A school that looks like a school, this is now a community center. Of course it has to make very Pittsburghish adaptations to the topography, so it is not possible to say how many storeys there are without specifying which side you mean. A modernist front was added to the other end, just a bit of which is visible in this picture.
St. Stephen School, Hazelwood
PCC Car and Schoolhouse, Bethel Park
This old school is now a community center for Bethel Park. In front is a Pittsburgh PCC car, the ideal Art Deco streetcar that dominated Pittsburgh transit for a generation, restored to its Pittsburgh Street Railways livery. (It was one of the last PCC cars to run in Pittsburgh, and had been repainted in the 1980s Port Authority livery.) Yes, we do have quite a few pictures of it, because old Pa Pitt is an unashamed fan of PCC cars, which always look to him like trolleys that would run on the planet Mongo in the old Flash Gordon serials. More modern, but less futuristic, trolleys still run on the Silver Line just a block away.
Western Theological Seminary, Allegheny West
Originally the Western Theological Seminary (a Presbyterian seminary), this building was designed by Thomas Hannah and finished in 1912. The seminary stayed here until 1959, when it merged with the other big Presbyterian seminary in town and became part of the Pittsburgh Theological Seminary in Highland Park.
Like most of the other large buildings on Ridge Avenue, this one now belongs to the Community College of Allegheny County, which calls it West Hall.
Schenley High School
This is the most magnificent work of an architect who specialized in magnificent schools: Edward Stotz, whose son was the noted preservationist Charles Stotz. The building occupies a triangular sloping plot, which certainly challenged the architect. Mr. Stotz responded with a triangular building that looks inevitable on its site.
When it opened in 1916, Schenley High was a shrine of culture and art, an idealized version of what high-school education could be in an enlightened city. It closed as a school in 2008, and it has now, like every other substantial building in a desirable neighborhood, been refurbished as luxury apartments.
Curiously, Edward Stotz was also responsible for another famously triangular building: the Monongahela Bank Building, which is now the Wood Street subway station and the Wood Street Galleries.
Central Catholic High School
A kind of cartoon castle, the main building of Central Catholic is technically in Squirrel Hill, though most Pittsburghers would probably say “Oakland.” The building was put up in 1927; the architect was Edward J. Weber.
Observatory Hill in 2000
Three pictures taken with a Russian Lubitel twin-lens-reflex camera in January of 2000. Very little has changed in 21 years.

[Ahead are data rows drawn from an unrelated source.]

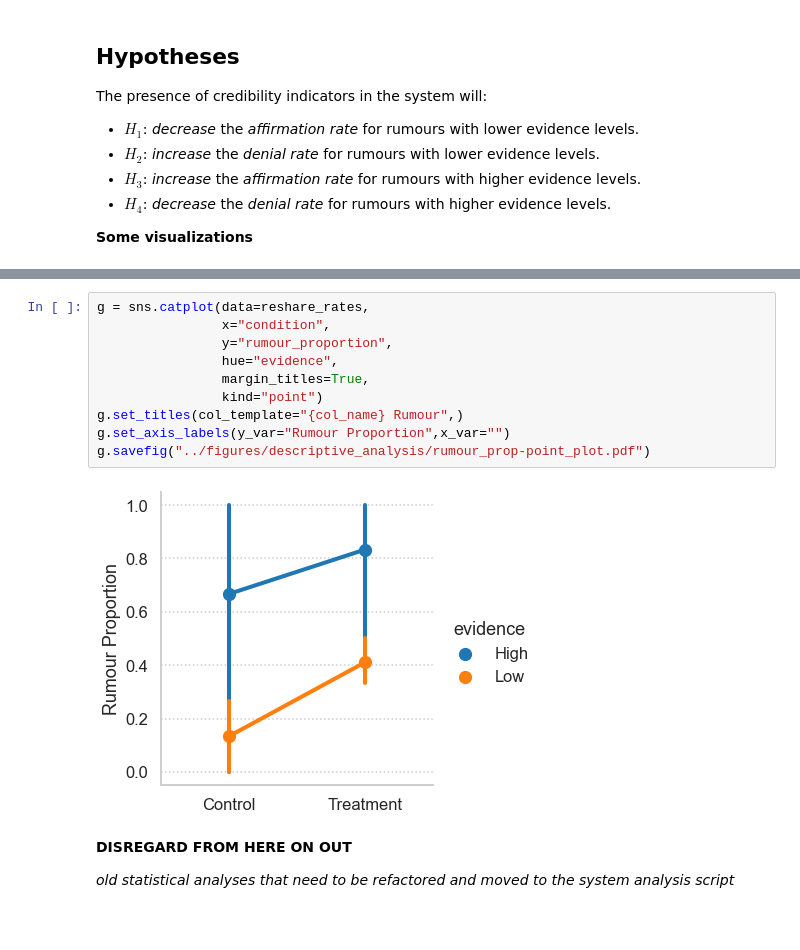
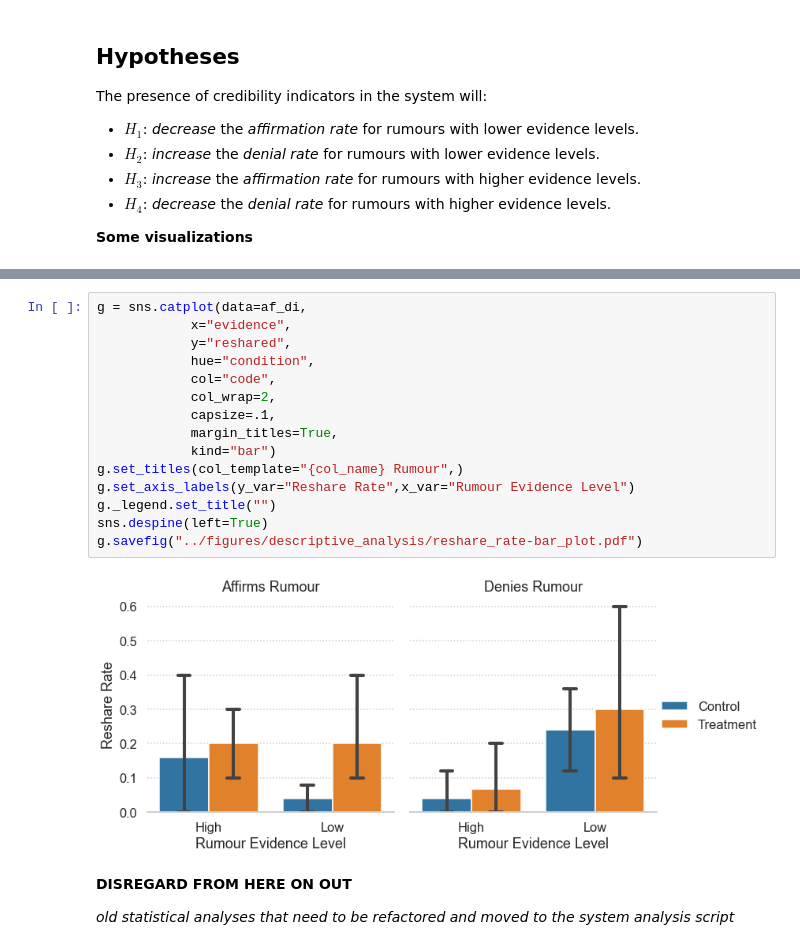
Before and after one commit to cameron-raymond/SDS-Thesis, a Jupyter notebook: notebooks/Descriptive_Analysis.ipynb, the cells around one changed output, grey strips where cells are left out. Saved outputs shown, nothing was run; the diff lists cells and outputs as text; blank space fills up the shorter version.

```diff
--- a/notebooks/Descriptive_Analysis.ipynb
+++ b/notebooks/Descriptive_Analysis.ipynb
@@ -187,15 +176,20 @@ g.fig.savefig("../figures/descriptive_analysis/rumour_prop-hist.pdf")
-# %%
-g = sns.catplot(data=reshare_rates,
-                x="condition",
-                y="rumour_proportion",
-                hue="evidence",
-                margin_titles=True,
-                kind="point")
-g.set_titles(col_template="{col_name} Rumour",)
-g.set_axis_labels(y_var="Rumour Proportion",x_var="")
-g.savefig("../figures/descriptive_analysis/rumour_prop-point_plot.pdf")
-# %% [output]
-[figure, removed]
+# %%
+g = sns.catplot(data=af_di,
+            x="evidence",
+            y="reshared",
+            hue="condition",
+            col="code",
+            col_wrap=2,
+            capsize=.1,
+            margin_titles=True,
+            kind="bar")
+g.set_titles(col_template="{col_name} Rumour",)
+g.set_axis_labels(y_var="Reshare Rate",x_var="Rumour Evidence Level")
+g._legend.set_title("")
+sns.despine(left=True)
+g.savefig("../figures/descriptive_analysis/reshare_rate-bar_plot.pdf")
+# %% [output]
+[figure, added]
 # %% [markdown]
 **DISREGARD FROM HERE ON OUT**
 
```
Also changed, not shown: parts of 7 cells of this notebook, 3 other files.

Above, the Byzantine Catholic Seminary, a building that is a strange mix of modernist and classical elements with an onion dome.
The Byzantine metropolitan’s residence. In the Latin Rite, Pittsburgh is not even an archdiocese, but in the Byzantine Rite, Pittsburgh is the seat of an archeparchy covering eleven states.
A typical Observatory Hill house on Riverview Avenue, one of the neighborhood’s most attractive streets.
The Back of Fifth Avenue High School
The space across the alley from the rear of Fifth Avenue High School, Uptown, is now a parking lot, and on New Year’s Day it was a deserted parking lot. Thus, with a wide-angle lens, old Pa Pitt could get this picture of (almost) the entire rear of the school, which was designed by Edward Stotz. It sat abandoned for three decades, but now, like every other large building in the city, it has been turned into loft apartments.
St. Casimir’s High School
Like most of the other schools on the South Side Flats, this one has been converted to loft apartments. Externally, though, the building has changed very little.
Polish School, South Side
This old Polish school on 15th Street, built in 1898, was attached to St. Adalbert’s, the big Polish parish just down the street.